* WORK ITEM: Restate each line below word for word, skipping every picture.

* EXERCISE DATA:
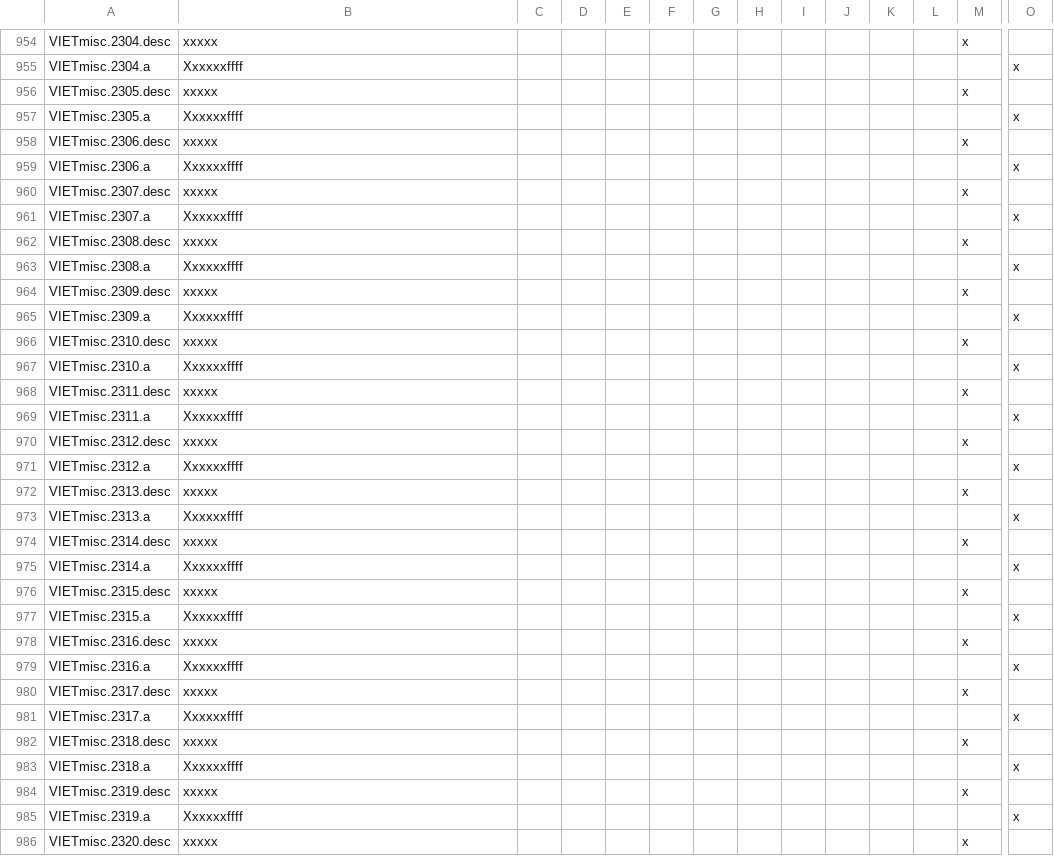
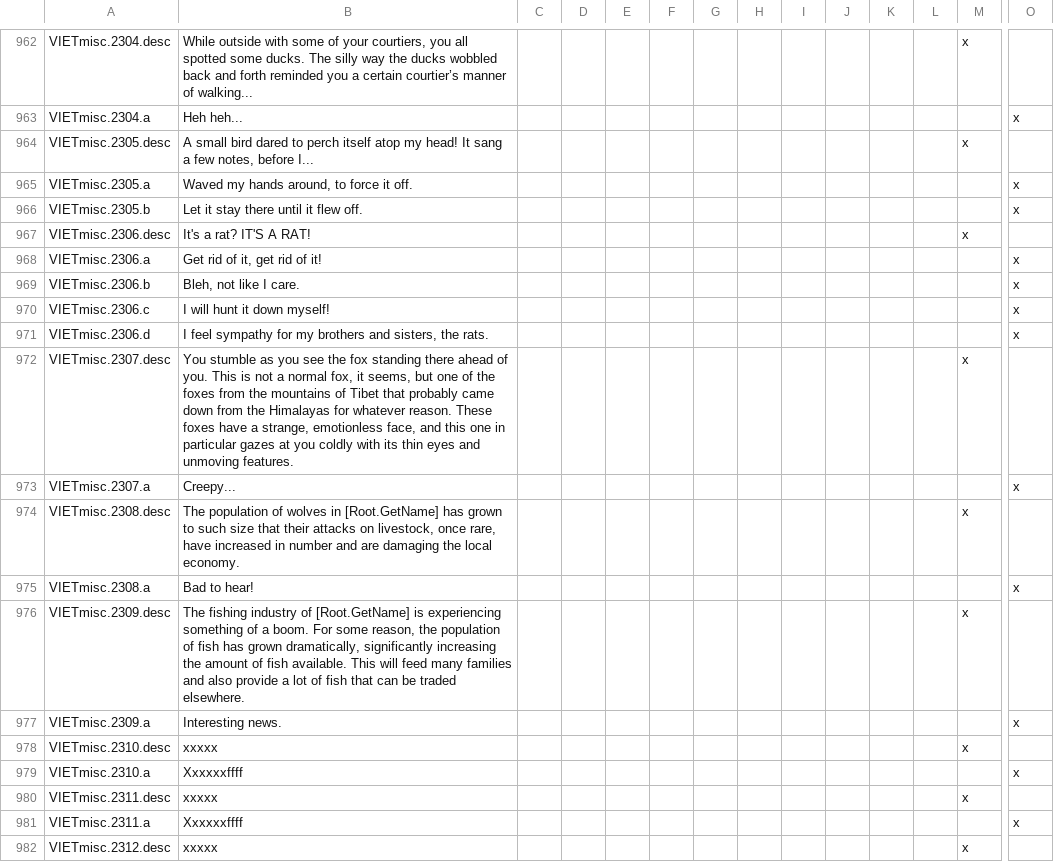
Before and after one commit to cybrxkhan/VIET, a CSV file: VIET_Assets/localisation/VIET_ipad_misc_fun.csv, drawn as a sheet; only a part is shown, gaps mark what is left out; the shorter side is filled out with more unchanged rows; addresses are those after the commit; rows hold the shown columns only; the diff covers the shown part only; the diff names each change by its address in the sheet, - before the commit and + after, or states it on an @@ line.

```diff
--- a/VIET_Assets/localisation/VIET_ipad_misc_fun.csv
+++ b/VIET_Assets/localisation/VIET_ipad_misc_fun.csv
-B962: xxxxx
+B962: While outside with some of your courtiers, you all spotted some ducks. The silly way the ducks wobbled back and forth reminded you a certain courtier’s manner of walking...
-B963: Xxxxxxffff
+B963: Heh heh...
-B964: xxxxx
+B964: A small bird dared to perch itself atop my head! It sang a few notes, before I...
-B965: Xxxxxxffff
+B965: Waved my hands around, to force it off.
+row 966: VIETmisc.2305.b | Let it stay there until it flew off. |  |  |  |  |  |  |  |  |  |  |  | x
-B967: xxxxx
+B967: It's a rat? IT'S A RAT!
-B968: Xxxxxxffff
+B968: Get rid of it, get rid of it!
+row 969: VIETmisc.2306.b | Bleh, not like I care. |  |  |  |  |  |  |  |  |  |  |  | x
+row 970: VIETmisc.2306.c | I will hunt it down myself! |  |  |  |  |  |  |  |  |  |  |  | x
+row 971: VIETmisc.2306.d | I feel sympathy for my brothers and sisters, the rats. |  |  |  |  |  |  |  |  |  |  |  | x
-B972: xxxxx
+B972: You stumble as you see the fox standing there ahead of you. This is not a normal fox, it seems, but one of the foxes from the mountains of Tibet that probably came down from the Himalayas for whatever reason. These foxes have a strange, emotionless face, and this one in particular gazes at you coldly with its thin eyes and unmoving features.
-B973: Xxxxxxffff
+B973: Creepy...
-B974: xxxxx
+B974: The population of wolves in [Root.GetName] has grown to such size that their attacks on livestock, once rare, have increased in number and are damaging the local economy.
-B975: Xxxxxxffff
+B975: Bad to hear!
-B976: xxxxx
+B976: The fishing industry of [Root.GetName] is experiencing something of a boom. For some reason, the population of fish has grown dramatically, significantly increasing the amount of fish available. This will feed many families and also provide a lot of fish that can be traded elsewhere.
-B977: Xxxxxxffff
+B977: Interesting news.
```
Also changed, not shown: 8 added rows and 22 edited cells elsewhere in this file, VIET_Assets/localisation/VIET_modifiers.csv, VIET_Assets/localisation/VIET_zhongguo.csv, 7 other files.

* RESPONSE TO THIS TASK:
Before and after one commit to cybrxkhan/VIET, a CSV file: VIET_Assets/localisation/VIET_ipad_misc_fun.csv, drawn as a sheet; only a part is shown, gaps mark what is left out; the shorter side is filled out with more unchanged rows; addresses are those after the commit; rows hold the shown columns only; the diff covers the shown part only; the diff names each change by its address in the sheet, - before the commit and + after, or states it on an @@ line.

```diff
--- a/VIET_Assets/localisation/VIET_ipad_misc_fun.csv
+++ b/VIET_Assets/localisation/VIET_ipad_misc_fun.csv
-B962: xxxxx
+B962: While outside with some of your courtiers, you all spotted some ducks. The silly way the ducks wobbled back and forth reminded you a certain courtier’s manner of walking...
-B963: Xxxxxxffff
+B963: Heh heh...
-B964: xxxxx
+B964: A small bird dared to perch itself atop my head! It sang a few notes, before I...
-B965: Xxxxxxffff
+B965: Waved my hands around, to force it off.
+row 966: VIETmisc.2305.b | Let it stay there until it flew off. |  |  |  |  |  |  |  |  |  |  |  | x
-B967: xxxxx
+B967: It's a rat? IT'S A RAT!
-B968: Xxxxxxffff
+B968: Get rid of it, get rid of it!
+row 969: VIETmisc.2306.b | Bleh, not like I care. |  |  |  |  |  |  |  |  |  |  |  | x
+row 970: VIETmisc.2306.c | I will hunt it down myself! |  |  |  |  |  |  |  |  |  |  |  | x
+row 971: VIETmisc.2306.d | I feel sympathy for my brothers and sisters, the rats. |  |  |  |  |  |  |  |  |  |  |  | x
-B972: xxxxx
+B972: You stumble as you see the fox standing there ahead of you. This is not a normal fox, it seems, but one of the foxes from the mountains of Tibet that probably came down from the Himalayas for whatever reason. These foxes have a strange, emotionless face, and this one in particular gazes at you coldly with its thin eyes and unmoving features.
-B973: Xxxxxxffff
+B973: Creepy...
-B974: xxxxx
+B974: The population of wolves in [Root.GetName] has grown to such size that their attacks on livestock, once rare, have increased in number and are damaging the local economy.
-B975: Xxxxxxffff
+B975: Bad to hear!
-B976: xxxxx
+B976: The fishing industry of [Root.GetName] is experiencing something of a boom. For some reason, the population of fish has grown dramatically, significantly increasing the amount of fish available. This will feed many families and also provide a lot of fish that can be traded elsewhere.
-B977: Xxxxxxffff
+B977: Interesting news.
```
Also changed, not shown: 8 added rows and 22 edited cells elsewhere in this file, VIET_Assets/localisation/VIET_modifiers.csv, VIET_Assets/localisation/VIET_zhongguo.csv, 7 other files.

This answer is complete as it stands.